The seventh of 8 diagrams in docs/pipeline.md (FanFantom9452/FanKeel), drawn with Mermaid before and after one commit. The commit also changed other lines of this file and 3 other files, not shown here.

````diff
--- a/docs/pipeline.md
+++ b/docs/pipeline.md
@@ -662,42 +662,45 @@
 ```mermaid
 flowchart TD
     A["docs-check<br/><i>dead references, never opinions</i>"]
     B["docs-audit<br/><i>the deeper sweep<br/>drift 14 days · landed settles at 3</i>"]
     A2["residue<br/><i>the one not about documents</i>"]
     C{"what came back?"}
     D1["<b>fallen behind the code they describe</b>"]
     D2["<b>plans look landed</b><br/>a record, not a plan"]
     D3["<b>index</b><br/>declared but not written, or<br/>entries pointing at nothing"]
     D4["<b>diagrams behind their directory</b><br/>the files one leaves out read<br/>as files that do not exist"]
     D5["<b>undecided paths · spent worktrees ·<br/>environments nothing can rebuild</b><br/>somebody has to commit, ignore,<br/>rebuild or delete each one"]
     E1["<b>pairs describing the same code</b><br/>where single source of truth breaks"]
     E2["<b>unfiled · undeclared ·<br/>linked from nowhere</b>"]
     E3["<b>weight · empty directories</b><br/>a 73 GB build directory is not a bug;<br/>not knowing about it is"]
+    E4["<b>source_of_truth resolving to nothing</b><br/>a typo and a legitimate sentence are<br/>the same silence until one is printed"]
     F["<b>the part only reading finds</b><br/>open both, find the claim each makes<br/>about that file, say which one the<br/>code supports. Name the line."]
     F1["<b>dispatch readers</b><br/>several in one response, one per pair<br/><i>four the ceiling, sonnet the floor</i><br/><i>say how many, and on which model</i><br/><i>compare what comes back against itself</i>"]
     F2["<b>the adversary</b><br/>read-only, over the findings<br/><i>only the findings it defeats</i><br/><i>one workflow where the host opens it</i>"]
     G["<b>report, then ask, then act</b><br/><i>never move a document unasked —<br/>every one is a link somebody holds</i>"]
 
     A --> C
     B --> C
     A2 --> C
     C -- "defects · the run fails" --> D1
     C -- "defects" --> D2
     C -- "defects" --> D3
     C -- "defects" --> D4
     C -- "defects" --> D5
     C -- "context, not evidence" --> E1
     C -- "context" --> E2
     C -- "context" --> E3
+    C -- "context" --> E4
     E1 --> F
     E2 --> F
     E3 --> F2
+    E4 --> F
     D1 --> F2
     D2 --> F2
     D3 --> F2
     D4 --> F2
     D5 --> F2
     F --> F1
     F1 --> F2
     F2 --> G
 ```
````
──────────────────────────────
Task details> For this exercise, gather every line of the data that contains the word "context".

Output for this task>
     C -- "context, not evidence" --> E1
     C -- "context" --> E2
     C -- "context" --> E3
+    C -- "context" --> E4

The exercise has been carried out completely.